Last June  film makers from the BBC came and spent the day on our hill making an insert for a James Martins Home Comforts . It was well timed, the midsummer sun cast its warm glow on the billowing flowering stitchwort; earthy speedwell, honeyed clover and perfumed honeysuckle. The footpath by our house is an old drovers road and for hundreds of years people have beaten a path over the hill, breathing in the same perfumes, plucking berries from the same brambles and nibbling nuts from the same trees we now gather our finds.

After the days gathering and filming we headed to the local village hall for a wild supper to celebrate the flavours of early summer. Walterstone village hall used to be the local school, children that learnt there would’ve chewed on grass, suckled the nectar from honeysuckle and breathed in meadowsweet’s perfume while filling their stained mouths with wild strawberries plucked from the shady embankments that are etched  into the landscape around here. The flavours we use at Forage are inspired by the same tastes and smells the drovers and children from these hills experienced and loved. We are proud that our products are known for being delicious, but we are equally pleased to know that they celebrate the flavours of our very green and perfumed  lands.

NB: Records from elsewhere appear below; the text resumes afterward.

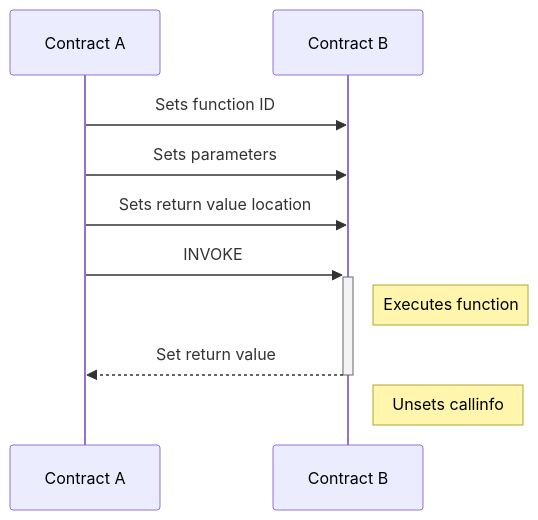
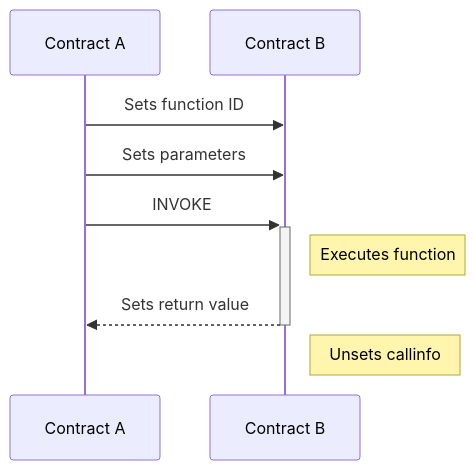
Before and after one commit to Ashy5000/polycash: the diagram in docs/standards/std01.md, drawn with Mermaid. The commit also changed other lines of this file, not shown here.

Commit message:
Updates return value location calculation in std01

````diff
--- a/docs/standards/std01.md
+++ b/docs/standards/std01.md
@@ -16,10 +16,9 @@
 ```mermaid
 sequenceDiagram
     Contract A->>Contract B: Sets function ID
     Contract A->>Contract B: Sets parameters
-    Contract A->>Contract B: Sets return value location
     Contract A->>+Contract B: INVOKE
         Note right of Contract B: Executes function
-    Contract B-->>-Contract A: Set return value
+    Contract B-->>-Contract A: Sets return value
         Note right of Contract B: Unsets callinfo
 ```
````
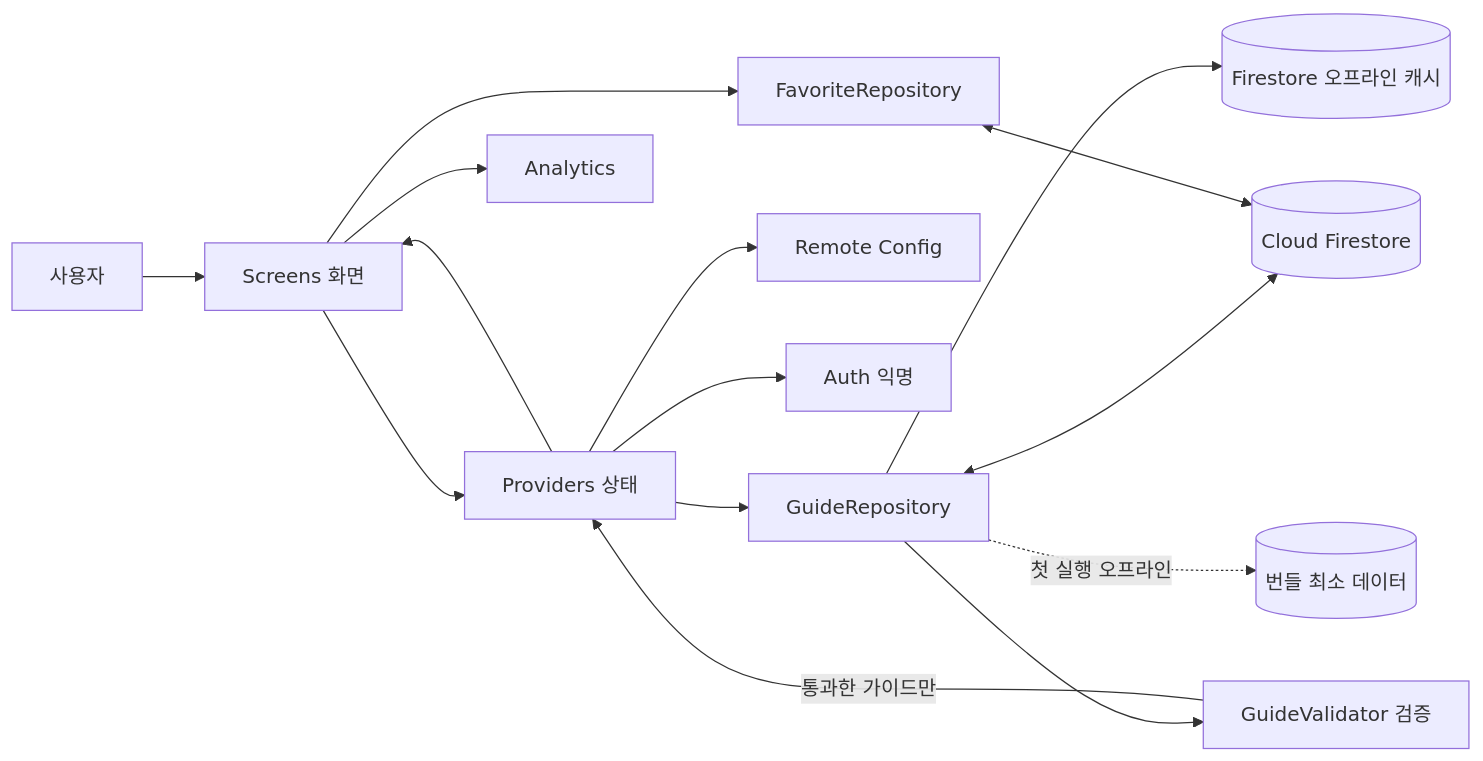
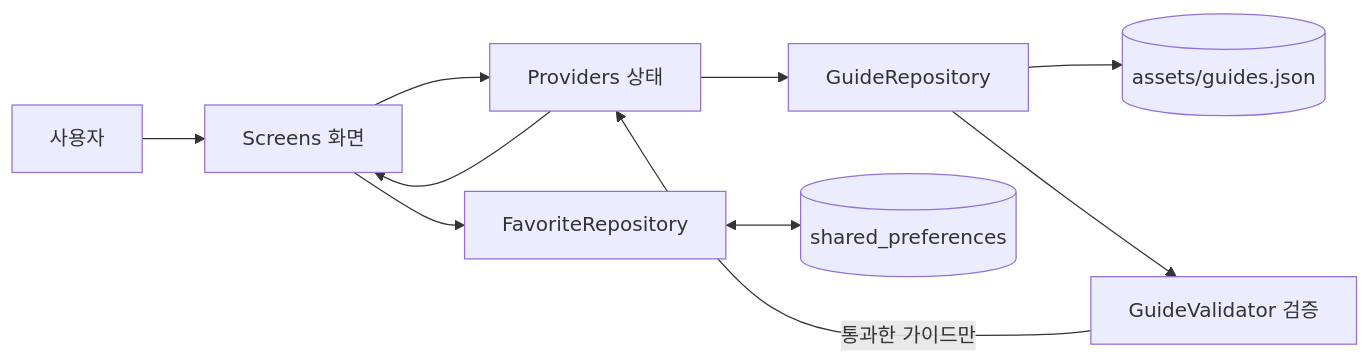
The first of 3 diagrams in docs/TRD.md (sumin1458/TapeFit), drawn with Mermaid before and after one commit. The commit also changed other lines of this file and 1 other file, not shown here.

Commit message:
Rewrite TRD as MVP=bundled JSON (PRD-aligned), Firebase as Phase 2

````diff
--- a/docs/TRD.md
+++ b/docs/TRD.md
@@ -133,17 +114,12 @@
 ```mermaid
 flowchart LR
     U[사용자] --> S[Screens 화면]
     S --> P[Providers 상태]
     P --> R[GuideRepository]
-    R --> C[(Firestore 오프라인 캐시)]
-    R <--> FS[(Cloud Firestore)]
-    R -.첫 실행 오프라인.-> B[(번들 최소 데이터)]
+    R --> B[(assets/guides.json)]
     R --> V[GuideValidator 검증]
     V -->|통과한 가이드만| P
     P --> S
-    P --> RC[Remote Config]
-    P --> A[Auth 익명]
     S --> FR[FavoriteRepository]
-    FR <--> FS
-    S --> AN[Analytics]
+    FR <--> L[(shared_preferences)]
 ```
````
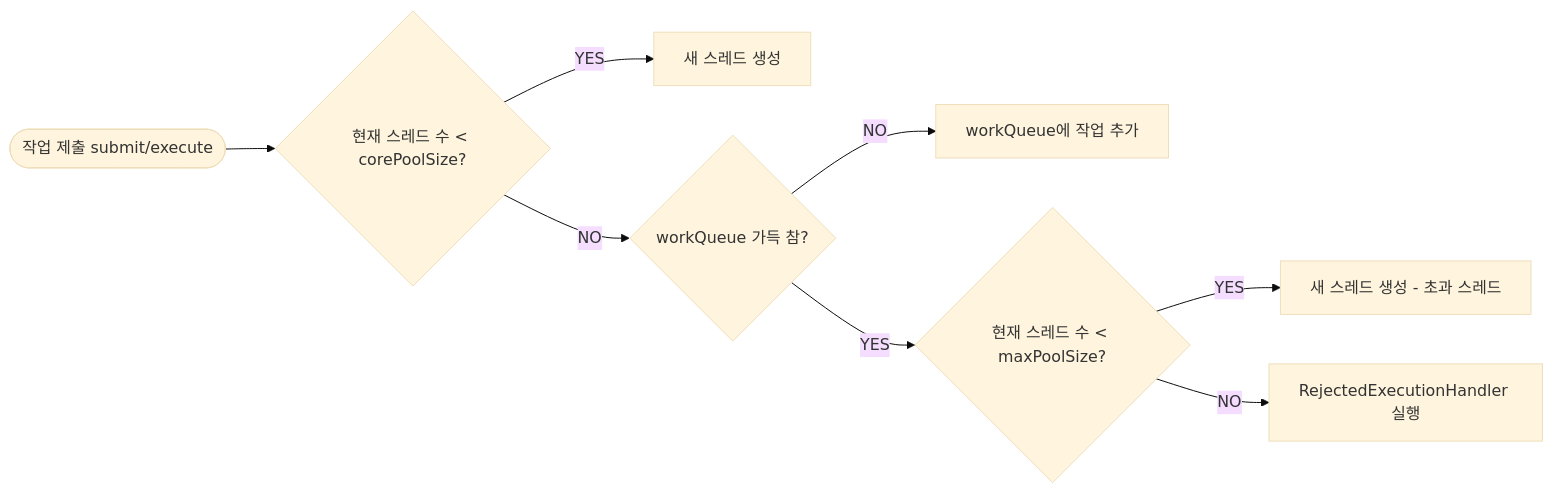
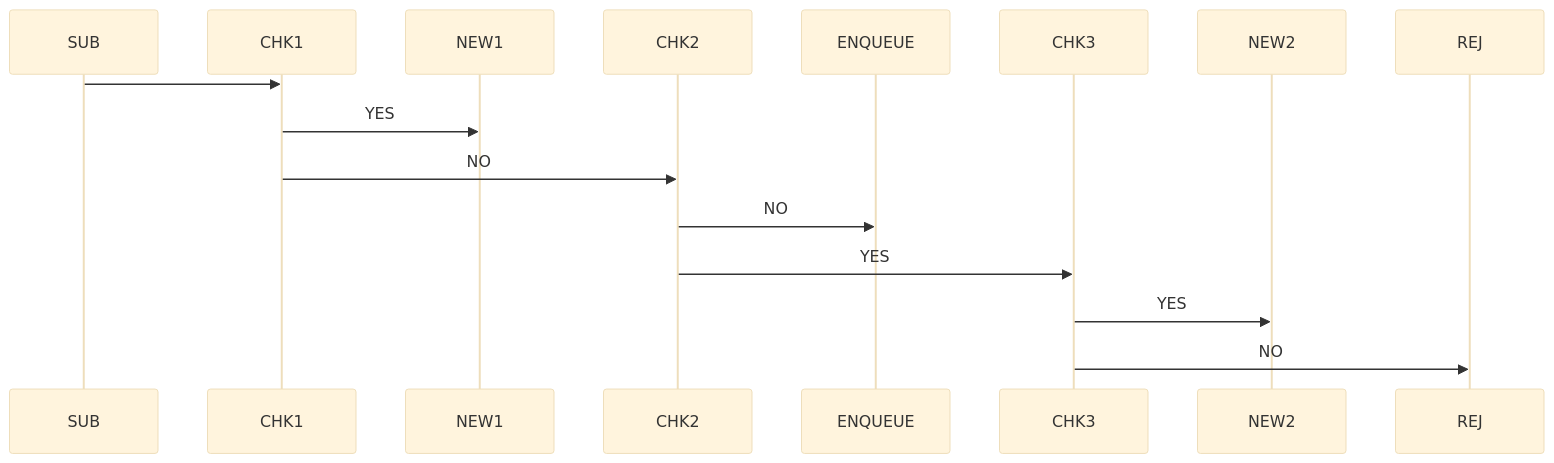
Before and after one commit to yjkim2015/yjkim2015.github.io: the seventh of 17 diagrams in _posts/java/2026-05-01-java-thread.md, drawn with Mermaid (base theme). The commit also changed other lines of this file and 89 other files, not shown here.

First line of the commit message:
복잡한 flowchart 163개 → sequenceDiagram 변환 (90파일)

````diff
--- a/_posts/java/2026-05-01-java-thread.md
+++ b/_posts/java/2026-05-01-java-thread.md
@@ -822,10 +825,10 @@
 ```mermaid
-graph LR
-  SUB([작업 제출 submit/execute]) --> CHK1{현재 스레드 수 &lt; corePoolSize?}
-  CHK1 -->|YES| NEW1[새 스레드 생성]
-  CHK1 -->|NO| CHK2{workQueue 가득 참?}
-  CHK2 -->|NO| ENQUEUE[workQueue에 작업 추가]
-  CHK2 -->|YES| CHK3{현재 스레드 수 &lt; maxPoolSize?}
-  CHK3 -->|YES| NEW2[새 스레드 생성 - 초과 스레드]
-  CHK3 -->|NO| REJ[RejectedExecutionHandler 실행]
+sequenceDiagram
+    SUB->>CHK1: 
+    CHK1->>NEW1: YES
+    CHK1->>CHK2: NO
+    CHK2->>ENQUEUE: NO
+    CHK2->>CHK3: YES
+    CHK3->>NEW2: YES
+    CHK3->>REJ: NO
 ```
````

We hope you enjoy this little film about Forage (It’s worth watching the whole progamme, but if you just want to see our bit, it’s 33 minutes into the programme)

Pontack

Pontack is a legendary sauce made with cider vinegar, elderberries and spices. Use it like a wild worcestershire sauce or as you’d use a balsamic vinegar. All our customers have their own ways of using it, from splashing it over tofu to marinating squirrels with it…here are a couple of our favourites:

For hunters….haunch of venison marinated in pontack sauce
rub 2 tbsp of Pontack into a haunch of venison, leave in a casserole over night and then add a wine glass of good red wine, 2 bay leaves and 8 juniper berries. Cover the venison in a very fatty bacon (thinly sliced lardo – cured back fat, is ideal) Seal the casserole with a tight lid and cook slowly (120c)  for hours.. and hours. Occasionally check there is enough liquid and baste the venison well. Serve with a buttery potato and chestnut mash and irony greens.
(If you like this you’ll love deglazing the pan of any dark meat especially liver with a splash of pontack)

For gatherers…Home made coleslaw with a pontack and honey dressing
good coleslaw is one of life’s simple pleasures. The flavours of pontack pair amazingly with sweet carrots, onions and cabbage.
To make the dressing, pour a tablespoon of honey and 2 of pontack with twice the amount of good olive oil and a pinch of salt into a jam jar, seal and shake well. Finely shred equal amounts of carrots and cabbage and add a finely chopped red onion. Mix in a tablespoon of lightly toasted cumin seeds, and a handful of sultanas; stir through the dressing, leave for a while for the flavours to take hold and tuck in!